"We will have summer school going on, but we hope we can work it out," Denman said. "We would like to have the opportunity for the people in the community to have their homes repaired."
The Danville school board will meet at 6:30 p.m. Wednesday at the Jackson Building, 516 N. Jackson St., Danville. A copy of the agenda is available online at http://bit.ly/X0bpy3.
Established in 1977, the Loveland, Colo.-based organization — formerly called the Group Workcamps Foundation — is a nonprofit volunteer-service home repair organization and Christian youth ministry that aims to help residents do much-needed projects that they can't afford or aren't physically able to do themselves.
Since it started, the organization has held rehabs in hundreds of communities in the U.S., Canada, Mexico and Puerto Rico, including areas that have been hit hard by natural disasters. In 2012, it co-sponsored 43 rehabs involving 20,000 volunteers.

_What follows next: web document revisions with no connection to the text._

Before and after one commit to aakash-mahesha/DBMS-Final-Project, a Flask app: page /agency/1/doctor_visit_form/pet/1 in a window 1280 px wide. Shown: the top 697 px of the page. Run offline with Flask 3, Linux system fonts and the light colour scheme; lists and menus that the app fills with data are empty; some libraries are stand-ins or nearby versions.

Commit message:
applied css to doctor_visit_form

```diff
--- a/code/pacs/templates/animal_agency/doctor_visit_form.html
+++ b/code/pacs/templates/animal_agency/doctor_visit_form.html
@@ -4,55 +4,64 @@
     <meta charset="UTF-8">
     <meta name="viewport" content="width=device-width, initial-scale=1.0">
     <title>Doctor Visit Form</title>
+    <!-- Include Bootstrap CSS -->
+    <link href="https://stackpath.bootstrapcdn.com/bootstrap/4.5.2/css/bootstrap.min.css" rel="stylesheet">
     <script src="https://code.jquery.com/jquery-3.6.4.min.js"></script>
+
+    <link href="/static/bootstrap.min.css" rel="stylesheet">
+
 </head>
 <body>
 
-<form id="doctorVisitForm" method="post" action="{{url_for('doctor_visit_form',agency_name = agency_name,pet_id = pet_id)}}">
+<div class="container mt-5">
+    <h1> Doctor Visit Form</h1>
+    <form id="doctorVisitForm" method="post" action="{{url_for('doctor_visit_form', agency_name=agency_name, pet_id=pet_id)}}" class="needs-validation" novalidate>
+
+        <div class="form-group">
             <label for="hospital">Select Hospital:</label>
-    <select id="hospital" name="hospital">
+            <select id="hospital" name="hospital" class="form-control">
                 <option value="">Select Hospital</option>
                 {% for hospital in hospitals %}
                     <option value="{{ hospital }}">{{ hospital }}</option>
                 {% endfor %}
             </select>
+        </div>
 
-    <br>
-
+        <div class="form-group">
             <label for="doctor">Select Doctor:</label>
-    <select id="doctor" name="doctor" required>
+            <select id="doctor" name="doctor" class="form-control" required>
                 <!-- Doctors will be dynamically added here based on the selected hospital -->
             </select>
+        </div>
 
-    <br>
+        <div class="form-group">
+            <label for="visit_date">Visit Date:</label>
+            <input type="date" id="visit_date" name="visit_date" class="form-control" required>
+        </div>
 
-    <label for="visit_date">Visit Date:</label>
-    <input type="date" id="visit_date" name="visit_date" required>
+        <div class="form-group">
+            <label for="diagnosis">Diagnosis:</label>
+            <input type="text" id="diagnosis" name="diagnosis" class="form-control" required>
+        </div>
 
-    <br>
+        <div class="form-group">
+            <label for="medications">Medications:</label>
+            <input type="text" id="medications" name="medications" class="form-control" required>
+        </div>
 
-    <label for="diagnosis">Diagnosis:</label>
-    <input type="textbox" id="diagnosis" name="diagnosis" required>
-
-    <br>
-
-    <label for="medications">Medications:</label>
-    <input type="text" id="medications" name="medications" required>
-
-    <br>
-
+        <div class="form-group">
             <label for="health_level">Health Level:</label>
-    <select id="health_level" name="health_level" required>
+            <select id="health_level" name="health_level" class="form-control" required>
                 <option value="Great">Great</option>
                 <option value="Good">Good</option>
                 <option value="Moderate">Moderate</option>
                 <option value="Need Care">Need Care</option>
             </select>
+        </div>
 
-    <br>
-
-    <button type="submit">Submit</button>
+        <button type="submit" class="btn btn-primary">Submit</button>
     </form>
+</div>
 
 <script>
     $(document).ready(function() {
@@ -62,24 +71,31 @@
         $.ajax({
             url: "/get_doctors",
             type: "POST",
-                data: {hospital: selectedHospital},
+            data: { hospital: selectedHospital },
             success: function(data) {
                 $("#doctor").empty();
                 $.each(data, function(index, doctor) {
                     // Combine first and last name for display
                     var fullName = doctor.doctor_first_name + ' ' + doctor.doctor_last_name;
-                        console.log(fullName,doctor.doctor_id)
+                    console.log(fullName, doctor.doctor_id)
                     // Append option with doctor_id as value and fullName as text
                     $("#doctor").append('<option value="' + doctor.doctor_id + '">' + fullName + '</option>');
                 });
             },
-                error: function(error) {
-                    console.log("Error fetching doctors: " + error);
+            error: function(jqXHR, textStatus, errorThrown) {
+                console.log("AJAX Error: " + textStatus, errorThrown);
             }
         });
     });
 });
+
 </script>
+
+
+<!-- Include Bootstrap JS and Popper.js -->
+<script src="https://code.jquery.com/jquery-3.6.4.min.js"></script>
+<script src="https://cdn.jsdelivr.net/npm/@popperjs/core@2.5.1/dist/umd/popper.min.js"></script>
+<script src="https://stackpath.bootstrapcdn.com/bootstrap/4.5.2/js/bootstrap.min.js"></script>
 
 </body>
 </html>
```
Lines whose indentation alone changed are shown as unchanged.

Group Cares recruits between 250 and 400 youth volunteers and chaperones for a weeklong camp. Volunteers and chaperones, or their church sponsor, must pay their $400 or so sign-up fee.
After selecting the 50 to 70 homes and deciding what work will be done, the organization also works with local businesses to obtain materials and supplies and provides a seasoned project manager and trained staff to oversee all aspects of the workcamp.
Hopper said between 10 and 12 members of First Presbyterian's youth group and chaperones have volunteered at rehabs each summer since 2009. They've traveled to Tecumseh, Mich.; Lexington, N.C.; Mount Vernon; Red Lake, Minn.; and are returning to Mount Vernon this summer.
Once at the site, youth are divided up into work crews based on their skills, and each youth is given a specific responsibility on his or her crew.
"It's quite an operation," Hopper said, adding though kids arrive with their group, they work alongside peers from all over the country. "They do everything from painting houses to building porches and wheelchair ramps to dry walling to landscaping."
Hopper said each day, the organization holds worship services and Bible studies for youth. At the end of the week, residents of the homes that are repaired are invited to join a large worship service.
Hopper said the projects have restored entire neighborhoods, revitalized and pumped thousands of dollars into local communities and done much more.
"It's just letting people know that God loves them, and the best example of God's love is through hands-on ministry," he said.